Breast cancer starts when healthy breast cells change and grow out of control. Cells that grow out of control form a mass of cells called a tumor. Tumors can be benign or malignant. It is malignant when it grows and spreads to other parts of the body, and it is benign when it grows and does not spread. Although breast cancer most often spreads to nearby lymph nodes, breast cancer is still considered a localized disease. It can spread throughout the body through blood vessels or lymph nodes to places such as the bones, lungs, liver, and brain. This is called metastatic or stage four breast cancer, although involvement of only nearby lymph nodes is usually not stage four breast cancer.
Breast cancer statistics
In 2020, there were 2,261,419 new cases of breast cancer among women worldwide. In 2023, an estimated 297,790 women in the United States will be diagnosed with invasive breast cancer, and 55,720 women will be diagnosed with noninvasive breast cancer. Since the mid-2000s, invasive breast cancer in women has increased by about half a percent each year. Currently, 4 million women in the United States have breast cancer. Breast cancer is the fifth leading cause of death among women worldwide. In 2020, worldwide, 684,996 women died of breast cancer.
Breast cancer is usually diagnosed in middle-aged and older women. The average age of diagnosis is 63 years. Although it is not common, some women are diagnosed with the disease before the age of 45.
Breast cancer survival rate
There are different types of statistics that help doctors estimate the chances of being cured of breast cancer, called survival statistics. It is important to note that survival rates for people with breast cancer are only approximate. In the US, the five-year relative survival rate for women with non-metastatic invasive breast cancer is 91%, and the ten-year relative survival rate is 85%. Breast cancer survival rates vary and depend on several factors, including the stage of the cancer, the person’s age, and general health.
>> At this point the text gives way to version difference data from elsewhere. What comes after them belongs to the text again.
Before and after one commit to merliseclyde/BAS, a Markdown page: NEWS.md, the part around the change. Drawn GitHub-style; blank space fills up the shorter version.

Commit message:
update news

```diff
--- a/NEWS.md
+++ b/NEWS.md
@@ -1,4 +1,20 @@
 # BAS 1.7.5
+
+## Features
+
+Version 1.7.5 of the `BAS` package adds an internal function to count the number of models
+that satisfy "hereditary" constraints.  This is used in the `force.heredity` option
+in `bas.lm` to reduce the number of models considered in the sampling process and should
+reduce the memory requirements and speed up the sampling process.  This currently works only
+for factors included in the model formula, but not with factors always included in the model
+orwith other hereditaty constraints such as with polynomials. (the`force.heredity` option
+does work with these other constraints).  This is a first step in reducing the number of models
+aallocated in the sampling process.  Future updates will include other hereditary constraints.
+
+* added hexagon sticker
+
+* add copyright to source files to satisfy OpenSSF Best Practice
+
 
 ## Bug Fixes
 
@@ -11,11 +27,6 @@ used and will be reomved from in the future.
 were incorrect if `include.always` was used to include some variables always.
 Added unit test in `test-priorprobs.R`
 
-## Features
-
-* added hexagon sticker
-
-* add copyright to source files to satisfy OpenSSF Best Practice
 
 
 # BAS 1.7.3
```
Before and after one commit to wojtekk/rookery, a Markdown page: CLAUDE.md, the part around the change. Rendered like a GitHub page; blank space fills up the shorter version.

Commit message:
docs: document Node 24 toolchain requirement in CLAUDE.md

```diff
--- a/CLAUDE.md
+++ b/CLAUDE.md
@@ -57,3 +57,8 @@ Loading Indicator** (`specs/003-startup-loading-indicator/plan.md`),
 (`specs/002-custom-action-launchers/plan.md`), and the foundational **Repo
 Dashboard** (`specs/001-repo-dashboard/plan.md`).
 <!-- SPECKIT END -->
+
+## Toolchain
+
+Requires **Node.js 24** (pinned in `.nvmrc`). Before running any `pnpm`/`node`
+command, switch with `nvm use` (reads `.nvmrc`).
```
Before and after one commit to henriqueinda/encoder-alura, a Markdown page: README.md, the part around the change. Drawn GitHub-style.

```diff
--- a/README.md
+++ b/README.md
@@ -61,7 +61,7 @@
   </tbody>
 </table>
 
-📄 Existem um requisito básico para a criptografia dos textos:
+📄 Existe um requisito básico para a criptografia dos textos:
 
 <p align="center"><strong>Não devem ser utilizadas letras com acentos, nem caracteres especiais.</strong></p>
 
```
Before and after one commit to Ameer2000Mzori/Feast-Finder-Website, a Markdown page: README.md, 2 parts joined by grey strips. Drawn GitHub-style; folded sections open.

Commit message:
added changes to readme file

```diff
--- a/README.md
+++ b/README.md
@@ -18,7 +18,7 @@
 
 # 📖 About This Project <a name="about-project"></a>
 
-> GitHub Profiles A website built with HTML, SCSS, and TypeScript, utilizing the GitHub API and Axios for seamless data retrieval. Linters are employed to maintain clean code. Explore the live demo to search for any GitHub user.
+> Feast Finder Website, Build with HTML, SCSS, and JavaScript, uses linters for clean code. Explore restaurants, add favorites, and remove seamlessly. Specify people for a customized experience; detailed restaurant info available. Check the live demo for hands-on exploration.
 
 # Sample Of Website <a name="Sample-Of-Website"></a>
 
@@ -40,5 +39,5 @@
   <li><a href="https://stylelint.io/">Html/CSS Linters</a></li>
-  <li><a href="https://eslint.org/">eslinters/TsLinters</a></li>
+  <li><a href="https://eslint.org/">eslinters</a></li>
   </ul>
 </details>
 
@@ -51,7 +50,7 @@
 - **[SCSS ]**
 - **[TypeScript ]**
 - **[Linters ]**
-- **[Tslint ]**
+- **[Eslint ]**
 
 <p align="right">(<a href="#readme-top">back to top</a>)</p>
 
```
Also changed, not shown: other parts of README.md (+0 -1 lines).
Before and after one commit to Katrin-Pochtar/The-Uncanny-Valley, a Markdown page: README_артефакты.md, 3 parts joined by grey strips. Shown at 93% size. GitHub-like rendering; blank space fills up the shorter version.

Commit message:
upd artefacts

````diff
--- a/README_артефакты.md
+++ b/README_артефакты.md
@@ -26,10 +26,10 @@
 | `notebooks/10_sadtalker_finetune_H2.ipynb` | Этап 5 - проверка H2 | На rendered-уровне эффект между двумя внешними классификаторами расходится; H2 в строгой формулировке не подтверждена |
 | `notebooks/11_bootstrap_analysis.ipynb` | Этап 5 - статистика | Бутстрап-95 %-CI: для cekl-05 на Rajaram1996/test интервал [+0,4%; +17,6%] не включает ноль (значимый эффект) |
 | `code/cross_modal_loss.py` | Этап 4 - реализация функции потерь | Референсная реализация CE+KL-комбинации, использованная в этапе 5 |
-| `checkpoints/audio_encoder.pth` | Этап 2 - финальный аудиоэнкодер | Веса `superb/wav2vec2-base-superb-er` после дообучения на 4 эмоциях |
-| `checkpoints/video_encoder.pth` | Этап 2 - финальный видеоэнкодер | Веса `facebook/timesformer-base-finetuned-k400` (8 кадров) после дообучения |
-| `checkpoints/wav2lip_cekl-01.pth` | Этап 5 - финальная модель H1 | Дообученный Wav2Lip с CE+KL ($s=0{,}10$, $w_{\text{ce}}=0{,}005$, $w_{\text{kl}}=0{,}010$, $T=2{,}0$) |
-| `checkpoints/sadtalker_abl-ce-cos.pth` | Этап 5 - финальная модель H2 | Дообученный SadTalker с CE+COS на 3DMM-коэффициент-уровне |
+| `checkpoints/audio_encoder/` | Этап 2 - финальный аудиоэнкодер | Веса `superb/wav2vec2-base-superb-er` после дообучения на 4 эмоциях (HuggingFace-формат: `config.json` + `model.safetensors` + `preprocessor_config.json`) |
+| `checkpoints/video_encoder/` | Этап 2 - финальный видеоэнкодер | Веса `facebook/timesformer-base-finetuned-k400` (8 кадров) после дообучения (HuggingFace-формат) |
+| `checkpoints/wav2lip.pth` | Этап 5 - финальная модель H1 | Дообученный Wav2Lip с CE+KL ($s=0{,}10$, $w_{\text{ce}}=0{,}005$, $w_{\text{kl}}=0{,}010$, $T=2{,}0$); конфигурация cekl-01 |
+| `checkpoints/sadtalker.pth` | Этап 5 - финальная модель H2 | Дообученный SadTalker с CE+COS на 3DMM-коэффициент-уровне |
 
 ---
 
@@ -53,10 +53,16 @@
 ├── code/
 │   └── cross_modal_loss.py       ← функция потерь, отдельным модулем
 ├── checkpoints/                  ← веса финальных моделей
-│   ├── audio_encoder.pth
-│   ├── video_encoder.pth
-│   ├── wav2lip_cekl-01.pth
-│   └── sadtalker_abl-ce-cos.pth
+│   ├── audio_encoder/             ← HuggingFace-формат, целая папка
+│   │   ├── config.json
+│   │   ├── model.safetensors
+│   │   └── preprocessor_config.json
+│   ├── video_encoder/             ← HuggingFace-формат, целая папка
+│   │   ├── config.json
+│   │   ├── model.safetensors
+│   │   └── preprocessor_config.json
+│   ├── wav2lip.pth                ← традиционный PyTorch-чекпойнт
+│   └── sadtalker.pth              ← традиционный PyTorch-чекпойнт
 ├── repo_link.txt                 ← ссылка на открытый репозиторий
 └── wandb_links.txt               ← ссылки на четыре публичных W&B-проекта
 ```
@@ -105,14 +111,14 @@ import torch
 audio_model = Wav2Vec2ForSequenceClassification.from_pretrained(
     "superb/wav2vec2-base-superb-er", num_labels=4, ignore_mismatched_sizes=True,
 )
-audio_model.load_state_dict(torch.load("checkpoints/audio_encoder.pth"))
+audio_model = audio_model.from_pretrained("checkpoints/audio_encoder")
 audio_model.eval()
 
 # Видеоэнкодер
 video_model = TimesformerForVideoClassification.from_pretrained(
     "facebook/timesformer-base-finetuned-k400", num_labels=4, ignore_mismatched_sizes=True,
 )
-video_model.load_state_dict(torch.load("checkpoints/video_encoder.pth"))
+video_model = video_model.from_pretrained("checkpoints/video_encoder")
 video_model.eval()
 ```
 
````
If invasive breast cancer is located only in the breast, the relative five-year survival rate for women with this disease is 99%. About 6% of women have cancer that has spread outside the breast and lymph nodes.